Top of THE INPUT
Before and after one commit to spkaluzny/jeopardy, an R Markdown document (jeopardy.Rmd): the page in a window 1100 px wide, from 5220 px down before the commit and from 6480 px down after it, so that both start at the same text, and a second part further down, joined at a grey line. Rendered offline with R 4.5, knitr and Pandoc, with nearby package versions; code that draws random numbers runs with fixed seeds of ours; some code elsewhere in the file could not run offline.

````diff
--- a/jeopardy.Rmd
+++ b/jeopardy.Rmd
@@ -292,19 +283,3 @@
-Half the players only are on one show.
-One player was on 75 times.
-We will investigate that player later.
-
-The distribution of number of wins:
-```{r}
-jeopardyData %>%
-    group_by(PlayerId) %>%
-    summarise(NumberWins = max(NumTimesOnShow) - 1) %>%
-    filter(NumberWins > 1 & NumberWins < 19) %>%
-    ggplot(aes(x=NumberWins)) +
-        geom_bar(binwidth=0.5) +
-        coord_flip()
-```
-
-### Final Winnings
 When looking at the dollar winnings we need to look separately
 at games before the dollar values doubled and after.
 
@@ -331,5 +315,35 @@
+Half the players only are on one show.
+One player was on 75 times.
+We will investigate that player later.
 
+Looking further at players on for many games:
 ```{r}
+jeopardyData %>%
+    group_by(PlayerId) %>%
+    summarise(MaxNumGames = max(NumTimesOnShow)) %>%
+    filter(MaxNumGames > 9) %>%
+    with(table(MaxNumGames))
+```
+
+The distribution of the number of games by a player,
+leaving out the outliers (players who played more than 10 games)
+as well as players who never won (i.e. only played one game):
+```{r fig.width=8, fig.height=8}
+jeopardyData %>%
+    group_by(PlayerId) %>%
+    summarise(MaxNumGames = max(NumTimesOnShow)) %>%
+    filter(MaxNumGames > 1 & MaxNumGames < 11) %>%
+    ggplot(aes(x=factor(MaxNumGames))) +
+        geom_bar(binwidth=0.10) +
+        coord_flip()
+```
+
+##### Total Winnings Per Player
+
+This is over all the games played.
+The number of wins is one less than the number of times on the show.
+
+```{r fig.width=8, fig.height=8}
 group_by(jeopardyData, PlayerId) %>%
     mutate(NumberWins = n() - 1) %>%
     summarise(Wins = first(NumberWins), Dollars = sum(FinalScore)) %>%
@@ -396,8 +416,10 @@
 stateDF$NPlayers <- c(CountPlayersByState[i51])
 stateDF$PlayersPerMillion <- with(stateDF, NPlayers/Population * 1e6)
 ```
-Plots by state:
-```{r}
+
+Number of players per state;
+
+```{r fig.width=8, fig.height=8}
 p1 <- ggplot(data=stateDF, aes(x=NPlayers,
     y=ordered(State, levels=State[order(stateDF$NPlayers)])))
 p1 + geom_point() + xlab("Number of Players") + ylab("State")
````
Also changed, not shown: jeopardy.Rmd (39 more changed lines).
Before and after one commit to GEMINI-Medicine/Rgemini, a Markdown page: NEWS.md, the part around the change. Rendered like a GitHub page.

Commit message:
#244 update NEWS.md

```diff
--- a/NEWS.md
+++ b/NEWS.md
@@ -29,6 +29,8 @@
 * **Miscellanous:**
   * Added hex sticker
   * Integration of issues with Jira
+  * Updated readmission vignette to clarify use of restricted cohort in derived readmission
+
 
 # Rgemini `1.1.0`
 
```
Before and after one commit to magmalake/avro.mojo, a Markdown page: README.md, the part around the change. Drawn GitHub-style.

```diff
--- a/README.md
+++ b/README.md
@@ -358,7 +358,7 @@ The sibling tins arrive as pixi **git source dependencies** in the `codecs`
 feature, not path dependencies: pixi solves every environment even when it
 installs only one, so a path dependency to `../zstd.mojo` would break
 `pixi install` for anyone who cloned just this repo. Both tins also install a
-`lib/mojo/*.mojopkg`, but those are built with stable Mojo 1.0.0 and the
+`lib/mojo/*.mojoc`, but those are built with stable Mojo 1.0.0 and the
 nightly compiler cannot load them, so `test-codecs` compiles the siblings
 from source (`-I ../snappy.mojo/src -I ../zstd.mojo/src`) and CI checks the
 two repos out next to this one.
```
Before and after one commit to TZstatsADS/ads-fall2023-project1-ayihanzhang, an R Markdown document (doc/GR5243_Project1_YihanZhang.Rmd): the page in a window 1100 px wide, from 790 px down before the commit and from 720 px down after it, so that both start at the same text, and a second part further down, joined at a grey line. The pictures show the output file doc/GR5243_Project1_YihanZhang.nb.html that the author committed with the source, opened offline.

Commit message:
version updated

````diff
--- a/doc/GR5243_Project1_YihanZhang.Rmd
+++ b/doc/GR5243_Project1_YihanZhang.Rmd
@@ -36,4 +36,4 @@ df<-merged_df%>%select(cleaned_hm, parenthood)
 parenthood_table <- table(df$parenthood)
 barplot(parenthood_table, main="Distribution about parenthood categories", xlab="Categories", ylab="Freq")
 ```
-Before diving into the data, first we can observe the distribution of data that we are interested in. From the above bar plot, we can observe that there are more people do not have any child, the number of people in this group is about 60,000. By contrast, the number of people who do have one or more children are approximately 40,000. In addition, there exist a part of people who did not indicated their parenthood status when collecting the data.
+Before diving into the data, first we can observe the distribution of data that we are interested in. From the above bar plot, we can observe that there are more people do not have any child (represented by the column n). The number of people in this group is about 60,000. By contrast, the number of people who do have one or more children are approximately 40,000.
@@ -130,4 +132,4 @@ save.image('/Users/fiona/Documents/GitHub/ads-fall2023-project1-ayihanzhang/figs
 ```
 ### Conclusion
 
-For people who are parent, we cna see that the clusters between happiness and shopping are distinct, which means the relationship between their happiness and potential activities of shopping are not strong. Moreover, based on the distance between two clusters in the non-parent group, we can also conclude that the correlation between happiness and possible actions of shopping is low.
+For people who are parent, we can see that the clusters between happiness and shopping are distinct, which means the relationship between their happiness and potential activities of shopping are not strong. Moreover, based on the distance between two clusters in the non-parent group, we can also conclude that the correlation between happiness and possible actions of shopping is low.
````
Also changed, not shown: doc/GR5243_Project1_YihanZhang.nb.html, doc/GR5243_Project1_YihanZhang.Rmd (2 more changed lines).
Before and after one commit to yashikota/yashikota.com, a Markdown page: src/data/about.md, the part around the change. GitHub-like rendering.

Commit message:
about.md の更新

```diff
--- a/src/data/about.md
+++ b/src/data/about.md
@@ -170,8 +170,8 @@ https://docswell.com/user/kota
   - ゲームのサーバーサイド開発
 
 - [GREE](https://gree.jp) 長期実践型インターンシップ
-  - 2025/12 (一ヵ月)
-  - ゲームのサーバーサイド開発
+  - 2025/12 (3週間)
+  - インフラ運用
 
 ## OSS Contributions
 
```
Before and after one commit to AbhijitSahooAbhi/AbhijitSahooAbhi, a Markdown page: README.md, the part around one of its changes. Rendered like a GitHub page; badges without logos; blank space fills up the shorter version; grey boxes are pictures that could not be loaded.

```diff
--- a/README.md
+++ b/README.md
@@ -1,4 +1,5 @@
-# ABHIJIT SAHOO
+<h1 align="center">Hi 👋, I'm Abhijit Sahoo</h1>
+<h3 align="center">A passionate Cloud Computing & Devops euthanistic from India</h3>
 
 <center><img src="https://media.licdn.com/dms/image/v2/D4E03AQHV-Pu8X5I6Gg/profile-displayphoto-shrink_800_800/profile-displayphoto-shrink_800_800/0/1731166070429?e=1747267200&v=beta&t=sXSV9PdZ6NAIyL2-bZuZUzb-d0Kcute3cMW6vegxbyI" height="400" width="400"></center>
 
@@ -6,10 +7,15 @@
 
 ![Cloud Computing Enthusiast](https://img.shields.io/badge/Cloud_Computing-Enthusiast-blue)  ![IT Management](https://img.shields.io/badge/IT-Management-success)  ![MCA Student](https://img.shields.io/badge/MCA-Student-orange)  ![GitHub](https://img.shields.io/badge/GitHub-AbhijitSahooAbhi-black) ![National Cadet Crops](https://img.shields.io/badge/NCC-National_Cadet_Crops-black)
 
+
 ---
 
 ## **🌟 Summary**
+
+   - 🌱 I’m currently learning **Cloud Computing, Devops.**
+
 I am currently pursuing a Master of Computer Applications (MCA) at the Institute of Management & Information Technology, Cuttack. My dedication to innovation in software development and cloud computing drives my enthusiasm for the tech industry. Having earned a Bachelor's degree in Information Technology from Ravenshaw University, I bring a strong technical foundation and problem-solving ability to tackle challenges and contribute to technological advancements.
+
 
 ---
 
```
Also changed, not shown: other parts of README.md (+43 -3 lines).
Bottom of THE INPUT
§ PROMPT
Your answer must be a copy of every line in the data above that holds the string "Half".

§ OUTPUT OF THE TASK
-Half the players only are on one show.
+Half the players only are on one show.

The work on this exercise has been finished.